There's terminology. What I need, says Google, is a blazer. Quelle horreur! Brass buttons, smooth navy material, a fake coat-of-arms on the breast pocket. I hate blazers. But jackets are now called blazers. Live with it.

Then there's size. Three too-small blazers acquired online have already been returned. It seems 48R is not an implied chest measurement it's merely a numerical grade, as with women's stuff. ("I really need a 14 but I can squeeze into a 12.") The hell with online.

Symonds in Hereford is a men's outfitter. A sixtyish man, showing an inch of cuff, welcomes me. Gets the size right, offers me an almost black tweed.

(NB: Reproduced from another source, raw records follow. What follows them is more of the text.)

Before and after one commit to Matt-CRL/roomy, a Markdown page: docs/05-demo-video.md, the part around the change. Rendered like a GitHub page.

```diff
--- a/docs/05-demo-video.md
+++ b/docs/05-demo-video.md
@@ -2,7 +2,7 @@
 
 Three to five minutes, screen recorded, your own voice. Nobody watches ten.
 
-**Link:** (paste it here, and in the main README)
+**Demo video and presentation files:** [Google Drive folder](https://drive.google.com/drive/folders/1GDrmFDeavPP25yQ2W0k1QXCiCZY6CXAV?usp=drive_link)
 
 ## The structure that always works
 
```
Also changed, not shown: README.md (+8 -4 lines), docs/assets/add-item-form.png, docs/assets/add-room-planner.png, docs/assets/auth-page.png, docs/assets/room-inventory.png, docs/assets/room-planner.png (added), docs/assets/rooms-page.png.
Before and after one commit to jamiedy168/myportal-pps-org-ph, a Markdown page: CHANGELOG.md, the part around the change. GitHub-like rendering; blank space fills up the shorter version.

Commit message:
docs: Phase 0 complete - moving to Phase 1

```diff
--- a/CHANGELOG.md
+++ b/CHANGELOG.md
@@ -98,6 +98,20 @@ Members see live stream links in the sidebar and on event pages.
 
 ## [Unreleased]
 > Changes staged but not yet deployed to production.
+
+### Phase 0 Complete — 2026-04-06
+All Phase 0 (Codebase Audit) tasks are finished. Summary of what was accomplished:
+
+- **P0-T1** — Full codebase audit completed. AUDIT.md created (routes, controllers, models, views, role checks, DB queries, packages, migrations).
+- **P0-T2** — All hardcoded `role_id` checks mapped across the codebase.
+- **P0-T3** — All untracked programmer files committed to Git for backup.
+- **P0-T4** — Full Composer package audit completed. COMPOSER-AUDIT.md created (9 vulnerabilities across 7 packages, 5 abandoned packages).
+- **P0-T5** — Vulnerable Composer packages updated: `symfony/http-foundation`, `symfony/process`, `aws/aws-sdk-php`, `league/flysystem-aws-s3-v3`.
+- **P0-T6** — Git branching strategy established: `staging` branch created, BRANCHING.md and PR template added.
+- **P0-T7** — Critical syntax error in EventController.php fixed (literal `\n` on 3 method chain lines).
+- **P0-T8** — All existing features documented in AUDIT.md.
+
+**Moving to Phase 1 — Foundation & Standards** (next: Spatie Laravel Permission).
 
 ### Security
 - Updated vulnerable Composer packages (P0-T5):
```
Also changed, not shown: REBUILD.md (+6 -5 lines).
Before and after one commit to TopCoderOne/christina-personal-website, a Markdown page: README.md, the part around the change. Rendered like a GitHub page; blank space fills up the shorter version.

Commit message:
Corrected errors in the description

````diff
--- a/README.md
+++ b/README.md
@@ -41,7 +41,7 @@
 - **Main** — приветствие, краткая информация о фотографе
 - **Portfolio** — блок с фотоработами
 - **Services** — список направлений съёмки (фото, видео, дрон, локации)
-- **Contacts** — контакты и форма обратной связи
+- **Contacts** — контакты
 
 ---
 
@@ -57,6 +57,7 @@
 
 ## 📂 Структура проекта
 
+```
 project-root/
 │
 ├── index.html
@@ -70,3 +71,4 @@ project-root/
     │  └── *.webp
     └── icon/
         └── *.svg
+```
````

Too dark, too dull. "Oh no, it's a green mix." Out on the street I see he's right. "It's what you wear with it that counts," he adds.

And what about the red satin lining? My dear! The price is enormous but there's a sale on and it's down 40%. With the "savings" I buy light blue trousers to which Symonds will attach buttons for my braces. VR, who's paying, purrs with approval. Online? Mainly for midgets who are into leather.

Note the curve of the lips. A perfect croquet hoop.

WIP Secondhand (née Hand Signals) (Over the 20,000-word barrier)
Francine stood up. “I’m fascinated but you’ll have to talk while we prep.”

As they put on their blues Chinelo said, “I envy you your hair. I’ve read references to corn-silk but never seen it. It floats and flops, virtually a blonde hologram. And when you put on your cap it’s entirely contained. Unlike this wiry black hedge of mine that cannot, just cannot be controlled.”

Sunday, 4 August 2013

Hey, think of the alternative...

In a matter of days I'll be 78. Assuming I make it I'll have breathed in and breathed out 819,935,000 times. Time enough to have got the hang of breathing.

You'ld've thought.

But no. A week ago I was receiving therapeutic instruction on this very subject. No big deal. I rest my hand on my belly and breathe normally, unself-consciously, for about ten minutes. Easy peasy. Hand on hips I do some more. Then I huff a few times. Finally... but there's no point in going on because I haven't managed to do the first bit for more than seven or eight seconds. I've got L-plates when it comes to breathing.

Where do you do it? Now, in front of the computer? Quick as lightning I'm playing solitaire. On the couch downstairs? I try to read the CD spines. In bed, lights out? On come the sexual fantasies. While driving? Whoops, I'm over the centreline.

But in 11 days’ time I'm seeing the therapist to check progress. There won't be any. And she'll give me that soft, critical look. Thinking: we're doing our best to comfort lungs born in Bradford. Third World lungs.

Breathing's hard. Perhaps my genes saw me as a herring (with gills) and I took the wrong evolutionary turning. Next winter I'll be coughing again, feeling my socks fighting to rise up through my airways.
 
WIP Hand signals (19,240 words done)
In the empty theatre he stuck his finger out and she looped and tied half a dozen sutures round it as he watched. Then she held out her finger. After three attempts he had already re-created the movements and after eight he was as fast as she was.

He grunted and by now Francine recognised this was his most positive form of praise.